Monday, May 28, 2012

Chris Davis Continued Contact

   First base has been a problem for the Orioles for a long time. When the Orioles made the commitment to use Chris Davis at first for the 2012 season, most people were not very enthusiastic about it. Davis had shown an up-and-down career in his 1082 plate appearances in the bigs. Before the season, I predicted Davis to have a batting line of .250/.306/.450. I thought that was being relatively fair to Davis and I was primarily basing this off what his former statistics indicated. That being said, 2012 has been fairly nice to Davis so far. Can he keep up his above-average production throughout an entire season?

   With a batting line of .305/.339/.513, it's hard to not be impressed with Davis so far. Even more impressive is his .358 wOBA. However, there are a few things that tell me that a regression is much due.

   Davis has a career BB% of 6.2%. In 2012, that BB% is a mere 4.2%. To show how little he is taking the free pass, put this into perspective. Davis has one more HR (8) on the year than BB (7). I'm probably throwing an assumption out here, but that does not sound like something that bodes well for a player. His BB% could increase to the norm, but even then it's not exactly a significant jump. Another interesting note on Davis is his .375 BABIP this season. With a career BABIP of .341, it's obviously going to regress this season, but it is amazing that he has a .358 wOBA still with so little free passes on the year. The HR's certainly inflate it a little. Even more mind-boggling is that Davis swings or takes a strike on the first pitch of at-bats roughly 60% of the time. That is a little high for my liking, but Davis has somehow made it work this season. It does seem that good pitchers' have abused Davis on this so far. A lefties' low sweeping breaking ball on the outside corner has been Kryptonite for him this year (It generally is for most lefties). The high fastball has also seemed to kill Davis in the recent weeks.

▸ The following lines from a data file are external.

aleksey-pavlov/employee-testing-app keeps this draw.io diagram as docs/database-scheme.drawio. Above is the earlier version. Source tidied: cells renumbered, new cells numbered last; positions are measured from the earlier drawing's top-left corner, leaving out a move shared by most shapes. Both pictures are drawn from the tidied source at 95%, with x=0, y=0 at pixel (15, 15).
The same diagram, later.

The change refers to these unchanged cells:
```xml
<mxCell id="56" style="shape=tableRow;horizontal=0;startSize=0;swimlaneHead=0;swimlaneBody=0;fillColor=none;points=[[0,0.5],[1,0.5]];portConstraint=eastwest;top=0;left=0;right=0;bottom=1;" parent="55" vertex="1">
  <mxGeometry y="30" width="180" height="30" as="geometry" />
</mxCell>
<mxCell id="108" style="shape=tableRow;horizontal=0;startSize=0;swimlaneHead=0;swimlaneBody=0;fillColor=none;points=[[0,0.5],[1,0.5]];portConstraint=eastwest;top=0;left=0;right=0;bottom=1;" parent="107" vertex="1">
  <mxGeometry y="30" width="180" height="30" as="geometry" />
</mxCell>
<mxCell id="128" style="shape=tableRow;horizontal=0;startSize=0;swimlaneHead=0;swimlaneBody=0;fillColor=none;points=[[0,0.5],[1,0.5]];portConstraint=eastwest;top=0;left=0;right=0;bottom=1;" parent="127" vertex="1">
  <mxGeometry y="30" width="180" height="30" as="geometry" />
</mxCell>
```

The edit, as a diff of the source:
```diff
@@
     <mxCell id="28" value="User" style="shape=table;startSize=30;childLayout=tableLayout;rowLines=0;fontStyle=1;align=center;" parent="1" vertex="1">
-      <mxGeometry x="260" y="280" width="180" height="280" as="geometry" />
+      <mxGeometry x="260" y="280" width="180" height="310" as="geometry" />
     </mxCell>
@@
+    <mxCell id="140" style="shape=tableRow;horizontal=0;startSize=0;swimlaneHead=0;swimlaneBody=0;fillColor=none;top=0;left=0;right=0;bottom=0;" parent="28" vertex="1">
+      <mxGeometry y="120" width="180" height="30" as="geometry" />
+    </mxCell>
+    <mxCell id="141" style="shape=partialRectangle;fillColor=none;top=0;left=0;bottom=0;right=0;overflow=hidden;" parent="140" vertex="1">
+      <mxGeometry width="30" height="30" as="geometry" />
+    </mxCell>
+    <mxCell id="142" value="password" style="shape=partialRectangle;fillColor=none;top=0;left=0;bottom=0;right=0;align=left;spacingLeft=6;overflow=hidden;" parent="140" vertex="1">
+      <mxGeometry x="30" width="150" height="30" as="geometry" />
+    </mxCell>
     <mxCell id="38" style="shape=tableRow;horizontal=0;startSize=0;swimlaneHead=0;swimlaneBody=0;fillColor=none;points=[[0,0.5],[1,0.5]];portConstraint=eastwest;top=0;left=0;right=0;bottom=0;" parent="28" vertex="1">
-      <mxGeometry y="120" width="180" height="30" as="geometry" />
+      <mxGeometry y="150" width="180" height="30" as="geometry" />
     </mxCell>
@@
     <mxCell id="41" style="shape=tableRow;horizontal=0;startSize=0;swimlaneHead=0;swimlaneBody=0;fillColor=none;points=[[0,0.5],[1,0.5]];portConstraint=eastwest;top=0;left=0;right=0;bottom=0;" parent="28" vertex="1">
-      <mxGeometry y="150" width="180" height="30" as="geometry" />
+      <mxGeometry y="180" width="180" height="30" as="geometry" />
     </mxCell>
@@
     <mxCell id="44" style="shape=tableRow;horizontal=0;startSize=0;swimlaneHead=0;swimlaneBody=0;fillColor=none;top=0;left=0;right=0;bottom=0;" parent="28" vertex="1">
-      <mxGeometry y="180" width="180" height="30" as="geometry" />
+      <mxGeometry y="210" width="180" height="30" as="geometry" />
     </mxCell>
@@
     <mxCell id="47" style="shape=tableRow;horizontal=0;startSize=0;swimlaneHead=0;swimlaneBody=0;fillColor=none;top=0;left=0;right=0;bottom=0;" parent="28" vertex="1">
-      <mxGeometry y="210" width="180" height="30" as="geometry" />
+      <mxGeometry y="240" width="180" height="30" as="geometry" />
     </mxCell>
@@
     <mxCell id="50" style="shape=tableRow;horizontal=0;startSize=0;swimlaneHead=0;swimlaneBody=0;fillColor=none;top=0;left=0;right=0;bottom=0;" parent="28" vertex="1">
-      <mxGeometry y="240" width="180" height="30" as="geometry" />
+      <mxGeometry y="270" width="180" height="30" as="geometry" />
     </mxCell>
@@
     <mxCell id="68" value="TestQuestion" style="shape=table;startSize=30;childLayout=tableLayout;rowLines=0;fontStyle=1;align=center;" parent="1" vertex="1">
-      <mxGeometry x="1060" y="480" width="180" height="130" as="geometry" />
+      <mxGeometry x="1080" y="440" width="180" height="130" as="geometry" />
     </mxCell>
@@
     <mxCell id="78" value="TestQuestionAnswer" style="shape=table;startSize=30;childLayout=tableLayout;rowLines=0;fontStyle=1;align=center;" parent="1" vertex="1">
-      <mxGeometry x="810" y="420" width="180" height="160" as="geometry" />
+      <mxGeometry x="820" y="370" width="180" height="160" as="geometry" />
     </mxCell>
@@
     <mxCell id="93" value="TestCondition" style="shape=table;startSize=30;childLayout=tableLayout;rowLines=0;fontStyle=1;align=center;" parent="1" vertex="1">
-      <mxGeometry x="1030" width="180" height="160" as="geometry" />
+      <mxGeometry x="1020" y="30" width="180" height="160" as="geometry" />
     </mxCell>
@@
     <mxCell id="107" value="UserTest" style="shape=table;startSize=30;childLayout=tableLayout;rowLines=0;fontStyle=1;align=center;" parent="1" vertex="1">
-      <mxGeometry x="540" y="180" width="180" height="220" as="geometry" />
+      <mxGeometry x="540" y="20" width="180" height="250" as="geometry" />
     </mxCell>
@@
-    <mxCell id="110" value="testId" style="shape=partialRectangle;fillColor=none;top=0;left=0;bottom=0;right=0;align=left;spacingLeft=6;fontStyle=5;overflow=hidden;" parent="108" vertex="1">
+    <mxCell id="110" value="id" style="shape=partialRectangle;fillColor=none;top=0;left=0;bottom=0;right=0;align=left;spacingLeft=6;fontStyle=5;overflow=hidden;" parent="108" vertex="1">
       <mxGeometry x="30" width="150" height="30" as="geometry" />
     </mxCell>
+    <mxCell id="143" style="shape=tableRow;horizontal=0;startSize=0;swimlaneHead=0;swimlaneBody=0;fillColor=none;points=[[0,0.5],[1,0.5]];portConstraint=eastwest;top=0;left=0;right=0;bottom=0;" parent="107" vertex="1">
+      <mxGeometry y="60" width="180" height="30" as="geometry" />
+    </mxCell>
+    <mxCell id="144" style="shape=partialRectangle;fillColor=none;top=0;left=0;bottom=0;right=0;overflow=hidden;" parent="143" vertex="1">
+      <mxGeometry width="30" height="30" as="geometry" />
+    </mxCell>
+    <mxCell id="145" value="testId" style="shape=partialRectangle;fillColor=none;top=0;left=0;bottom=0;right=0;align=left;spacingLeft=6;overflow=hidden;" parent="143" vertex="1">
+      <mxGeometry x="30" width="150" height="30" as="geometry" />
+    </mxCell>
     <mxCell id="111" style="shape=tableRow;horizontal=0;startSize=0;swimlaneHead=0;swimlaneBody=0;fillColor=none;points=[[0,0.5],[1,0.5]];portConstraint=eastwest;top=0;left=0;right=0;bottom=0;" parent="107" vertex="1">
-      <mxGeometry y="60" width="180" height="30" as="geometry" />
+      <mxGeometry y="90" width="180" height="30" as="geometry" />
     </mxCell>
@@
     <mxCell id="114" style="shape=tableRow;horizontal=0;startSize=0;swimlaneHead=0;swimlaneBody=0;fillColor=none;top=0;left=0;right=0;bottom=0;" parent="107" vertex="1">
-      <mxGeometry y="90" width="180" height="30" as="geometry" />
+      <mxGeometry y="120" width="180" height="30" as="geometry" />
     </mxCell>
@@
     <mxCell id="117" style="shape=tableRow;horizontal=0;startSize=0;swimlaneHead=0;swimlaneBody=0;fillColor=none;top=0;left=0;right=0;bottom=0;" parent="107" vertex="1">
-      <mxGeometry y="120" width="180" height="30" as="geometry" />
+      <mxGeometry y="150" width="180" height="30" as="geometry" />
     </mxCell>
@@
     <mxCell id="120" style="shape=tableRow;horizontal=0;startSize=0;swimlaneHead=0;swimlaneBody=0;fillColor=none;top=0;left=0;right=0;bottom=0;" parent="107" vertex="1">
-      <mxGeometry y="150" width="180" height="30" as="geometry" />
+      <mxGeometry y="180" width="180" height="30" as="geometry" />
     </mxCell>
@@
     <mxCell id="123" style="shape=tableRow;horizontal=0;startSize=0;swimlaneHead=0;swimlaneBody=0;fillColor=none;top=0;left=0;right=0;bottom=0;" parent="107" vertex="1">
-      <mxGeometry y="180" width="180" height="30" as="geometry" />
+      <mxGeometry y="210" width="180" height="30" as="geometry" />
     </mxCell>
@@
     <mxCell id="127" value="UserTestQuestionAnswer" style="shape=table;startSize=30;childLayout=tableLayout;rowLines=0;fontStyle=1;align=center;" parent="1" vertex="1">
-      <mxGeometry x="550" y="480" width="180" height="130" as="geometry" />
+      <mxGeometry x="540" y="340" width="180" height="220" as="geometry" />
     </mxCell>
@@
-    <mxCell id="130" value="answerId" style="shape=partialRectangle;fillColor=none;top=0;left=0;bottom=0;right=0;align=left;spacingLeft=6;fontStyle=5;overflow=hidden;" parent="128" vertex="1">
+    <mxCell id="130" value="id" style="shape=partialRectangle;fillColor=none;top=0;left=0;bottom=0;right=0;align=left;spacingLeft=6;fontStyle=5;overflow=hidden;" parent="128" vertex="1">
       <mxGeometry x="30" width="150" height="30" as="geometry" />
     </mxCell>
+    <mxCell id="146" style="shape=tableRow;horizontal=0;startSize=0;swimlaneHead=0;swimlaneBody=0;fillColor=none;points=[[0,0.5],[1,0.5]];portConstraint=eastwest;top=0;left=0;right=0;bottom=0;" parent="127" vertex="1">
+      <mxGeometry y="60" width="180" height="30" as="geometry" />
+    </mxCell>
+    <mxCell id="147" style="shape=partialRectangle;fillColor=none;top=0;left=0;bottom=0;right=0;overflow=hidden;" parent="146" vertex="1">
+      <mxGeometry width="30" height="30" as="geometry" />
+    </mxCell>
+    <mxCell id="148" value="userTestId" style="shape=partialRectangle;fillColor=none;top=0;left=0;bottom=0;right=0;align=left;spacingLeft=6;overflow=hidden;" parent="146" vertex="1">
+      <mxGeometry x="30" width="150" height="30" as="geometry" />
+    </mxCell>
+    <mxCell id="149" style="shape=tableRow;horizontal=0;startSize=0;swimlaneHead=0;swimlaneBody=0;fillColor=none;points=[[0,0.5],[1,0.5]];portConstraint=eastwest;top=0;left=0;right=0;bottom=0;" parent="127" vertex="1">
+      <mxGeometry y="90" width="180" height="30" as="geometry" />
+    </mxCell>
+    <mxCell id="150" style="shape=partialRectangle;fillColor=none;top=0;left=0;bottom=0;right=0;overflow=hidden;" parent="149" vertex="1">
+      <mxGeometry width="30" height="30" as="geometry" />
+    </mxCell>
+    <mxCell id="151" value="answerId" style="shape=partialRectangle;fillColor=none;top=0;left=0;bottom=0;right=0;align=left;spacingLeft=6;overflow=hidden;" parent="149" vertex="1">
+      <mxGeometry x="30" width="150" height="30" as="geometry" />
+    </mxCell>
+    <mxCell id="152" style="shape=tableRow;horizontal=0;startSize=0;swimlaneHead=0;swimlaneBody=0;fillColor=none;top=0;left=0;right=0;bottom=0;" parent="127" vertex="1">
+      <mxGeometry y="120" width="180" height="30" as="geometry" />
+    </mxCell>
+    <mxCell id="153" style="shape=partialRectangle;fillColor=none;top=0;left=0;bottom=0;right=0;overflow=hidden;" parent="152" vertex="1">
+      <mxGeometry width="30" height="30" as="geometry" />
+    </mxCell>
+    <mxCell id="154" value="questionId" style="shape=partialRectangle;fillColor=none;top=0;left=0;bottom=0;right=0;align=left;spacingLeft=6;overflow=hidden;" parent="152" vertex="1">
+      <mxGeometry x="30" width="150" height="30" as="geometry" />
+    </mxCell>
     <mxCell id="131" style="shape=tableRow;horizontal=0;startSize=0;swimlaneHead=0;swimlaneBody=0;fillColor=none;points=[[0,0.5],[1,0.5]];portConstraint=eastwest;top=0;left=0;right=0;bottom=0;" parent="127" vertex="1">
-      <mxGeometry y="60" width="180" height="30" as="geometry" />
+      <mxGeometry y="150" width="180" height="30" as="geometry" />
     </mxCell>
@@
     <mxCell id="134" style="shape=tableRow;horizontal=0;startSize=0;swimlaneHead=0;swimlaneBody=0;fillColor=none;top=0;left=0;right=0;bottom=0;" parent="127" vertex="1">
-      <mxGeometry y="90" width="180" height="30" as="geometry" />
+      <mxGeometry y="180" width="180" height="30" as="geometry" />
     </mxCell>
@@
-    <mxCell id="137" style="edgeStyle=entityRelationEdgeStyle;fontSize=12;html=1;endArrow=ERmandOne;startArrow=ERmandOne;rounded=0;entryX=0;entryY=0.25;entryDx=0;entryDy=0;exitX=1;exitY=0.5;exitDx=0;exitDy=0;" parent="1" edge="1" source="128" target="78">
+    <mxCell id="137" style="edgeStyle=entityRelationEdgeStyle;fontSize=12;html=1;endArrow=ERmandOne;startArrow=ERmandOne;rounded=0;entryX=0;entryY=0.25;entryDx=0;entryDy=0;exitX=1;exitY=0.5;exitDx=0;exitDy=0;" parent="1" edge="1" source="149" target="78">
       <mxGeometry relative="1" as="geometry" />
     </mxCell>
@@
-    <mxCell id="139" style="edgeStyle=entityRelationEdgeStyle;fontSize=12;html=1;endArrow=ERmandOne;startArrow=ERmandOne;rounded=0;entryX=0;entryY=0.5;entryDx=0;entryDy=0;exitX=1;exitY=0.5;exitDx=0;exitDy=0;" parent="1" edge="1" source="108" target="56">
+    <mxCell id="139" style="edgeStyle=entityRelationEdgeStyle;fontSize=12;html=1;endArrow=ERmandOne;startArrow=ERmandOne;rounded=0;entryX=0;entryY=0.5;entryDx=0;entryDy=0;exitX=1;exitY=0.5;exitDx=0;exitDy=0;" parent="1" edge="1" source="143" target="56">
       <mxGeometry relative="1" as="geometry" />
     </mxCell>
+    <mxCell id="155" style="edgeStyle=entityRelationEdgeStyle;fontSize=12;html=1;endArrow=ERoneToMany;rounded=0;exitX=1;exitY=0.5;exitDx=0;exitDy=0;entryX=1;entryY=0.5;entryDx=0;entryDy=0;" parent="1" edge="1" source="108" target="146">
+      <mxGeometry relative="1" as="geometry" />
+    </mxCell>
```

   There has not been much change in his O-Swing%,Z-Swing, Swing%, O-Contact%, or Contact%.
   His Z-Contact% is well above his career average. From Fangraphs, Z-Contact% is defined as "The percentage of pitches a batter makes contact with inside the strike zone when swinging the bat". This is a nice indicator for Davis in 2012. In the past he has made decent contact on pitches in the zone, but a 10% jump is rather large. It has been apparent for the most part. He seems to not be striking out as much within the zone, even though his 26.9 K% still indicates he is striking out a lot. However I would venture to guess that majority of those K's have been outside the zone. In my opinion, this has much to do with his success. More contact will obviously lead to a higher BABIP, and higher wOBA.
   In the end, I do expect Davis to regress a little. That does not mean he cannot stay productive at the corner. He may never be a top option there, but he provides power and is serving as a worthy option in a time where a first basemen is not easy to come by. Chris Davis is still going to be Chris Davis, but I think Orioles fans should be a little impressed with his season so far. His pitching only makes him more impressive!

No comments:

Post a Comment